This story appeared in the 2020-2021 winter issue of The Maine Organic Farmer & Gardener in response to the theme, “The Fair.”

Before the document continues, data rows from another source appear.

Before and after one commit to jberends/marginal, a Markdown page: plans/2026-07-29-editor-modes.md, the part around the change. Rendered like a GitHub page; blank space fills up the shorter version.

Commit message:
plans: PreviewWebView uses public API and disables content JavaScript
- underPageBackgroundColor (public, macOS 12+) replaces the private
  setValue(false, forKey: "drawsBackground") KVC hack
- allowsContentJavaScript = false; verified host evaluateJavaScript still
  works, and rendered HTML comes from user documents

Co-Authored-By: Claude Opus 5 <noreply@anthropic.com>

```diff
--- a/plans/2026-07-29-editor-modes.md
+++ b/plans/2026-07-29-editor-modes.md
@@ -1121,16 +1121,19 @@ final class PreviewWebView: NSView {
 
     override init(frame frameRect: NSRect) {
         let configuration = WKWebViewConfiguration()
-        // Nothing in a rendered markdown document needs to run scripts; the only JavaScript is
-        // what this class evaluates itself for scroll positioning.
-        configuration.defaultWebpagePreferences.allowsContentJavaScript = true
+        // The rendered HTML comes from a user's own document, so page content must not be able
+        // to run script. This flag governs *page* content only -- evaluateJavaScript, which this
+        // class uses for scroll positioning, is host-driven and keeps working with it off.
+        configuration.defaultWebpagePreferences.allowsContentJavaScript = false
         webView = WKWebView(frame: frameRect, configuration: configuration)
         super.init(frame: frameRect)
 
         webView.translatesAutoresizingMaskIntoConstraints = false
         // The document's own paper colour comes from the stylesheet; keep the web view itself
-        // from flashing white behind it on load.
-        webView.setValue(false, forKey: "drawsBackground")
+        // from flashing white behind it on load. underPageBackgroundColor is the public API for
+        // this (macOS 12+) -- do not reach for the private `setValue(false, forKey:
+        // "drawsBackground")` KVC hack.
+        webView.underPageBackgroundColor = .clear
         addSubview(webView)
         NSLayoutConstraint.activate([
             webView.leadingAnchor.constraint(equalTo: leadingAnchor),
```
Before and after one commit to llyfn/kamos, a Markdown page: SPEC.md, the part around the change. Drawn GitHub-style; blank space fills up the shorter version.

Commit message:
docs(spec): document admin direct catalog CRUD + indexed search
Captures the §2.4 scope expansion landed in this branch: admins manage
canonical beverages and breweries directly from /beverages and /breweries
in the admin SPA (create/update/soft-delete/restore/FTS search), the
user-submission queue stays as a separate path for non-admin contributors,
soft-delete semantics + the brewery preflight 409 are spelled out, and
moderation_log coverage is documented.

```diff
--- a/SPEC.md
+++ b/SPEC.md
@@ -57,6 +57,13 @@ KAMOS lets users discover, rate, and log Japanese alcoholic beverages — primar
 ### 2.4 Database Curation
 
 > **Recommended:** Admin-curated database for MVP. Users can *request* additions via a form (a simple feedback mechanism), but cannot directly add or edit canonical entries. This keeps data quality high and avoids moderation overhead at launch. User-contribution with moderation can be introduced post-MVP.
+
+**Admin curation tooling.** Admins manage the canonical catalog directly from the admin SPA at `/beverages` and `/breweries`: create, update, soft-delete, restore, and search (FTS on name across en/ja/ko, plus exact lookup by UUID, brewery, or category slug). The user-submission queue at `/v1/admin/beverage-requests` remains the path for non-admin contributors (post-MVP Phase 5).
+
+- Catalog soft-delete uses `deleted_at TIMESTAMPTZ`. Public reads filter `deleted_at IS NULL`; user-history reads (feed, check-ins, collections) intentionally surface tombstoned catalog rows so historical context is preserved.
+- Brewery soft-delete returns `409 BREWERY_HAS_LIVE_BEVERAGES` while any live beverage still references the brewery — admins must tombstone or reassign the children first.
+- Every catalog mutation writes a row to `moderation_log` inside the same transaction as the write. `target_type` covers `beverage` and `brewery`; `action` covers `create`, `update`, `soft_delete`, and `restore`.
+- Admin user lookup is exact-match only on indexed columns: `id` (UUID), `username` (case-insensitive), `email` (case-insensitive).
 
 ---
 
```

One of the highlights of my times at the Fair was in 2003 when I was lucky enough to be able to introduce Juvelina Palmer, who was a small farmer and community organizer from El Salvador. The MOFGA-El Salvador Sistering Committee brought a group of organizers and farmers from El Salvador to Maine. MOFGA has an ongoing relationship with two organizations in El Salvador. They’re doing the same kind of work that we’re doing. It reminds us that organic is more than just Maine. It’s an important international activity, and we like to support small farmers around the world. Russ Libby, my wife Karen, and I had this kind of formula. We said we wanted to eat 80% of food that was grown locally, organically by our friends. The other 20% we would like to buy from small farmers who were doing the same thing that we’re doing around the world – so that we could get our chocolate and coffee fixes. It could be satisfying that way. A lot of times when I think back over the years of the Common Ground Country Fair, I think of the disasters – Hurricane Hugo and the year we had four inches of rain overnight. We spent that Saturday morning filling holes and pumping ponds where there were supposed to be roads, but the Fair still opened – though a little bit late. Those are not the real highlights. They stick in your head because you really had to work hard to make it happen, but the real highlights are what happens right on the fairgrounds and year-round at MOFGA.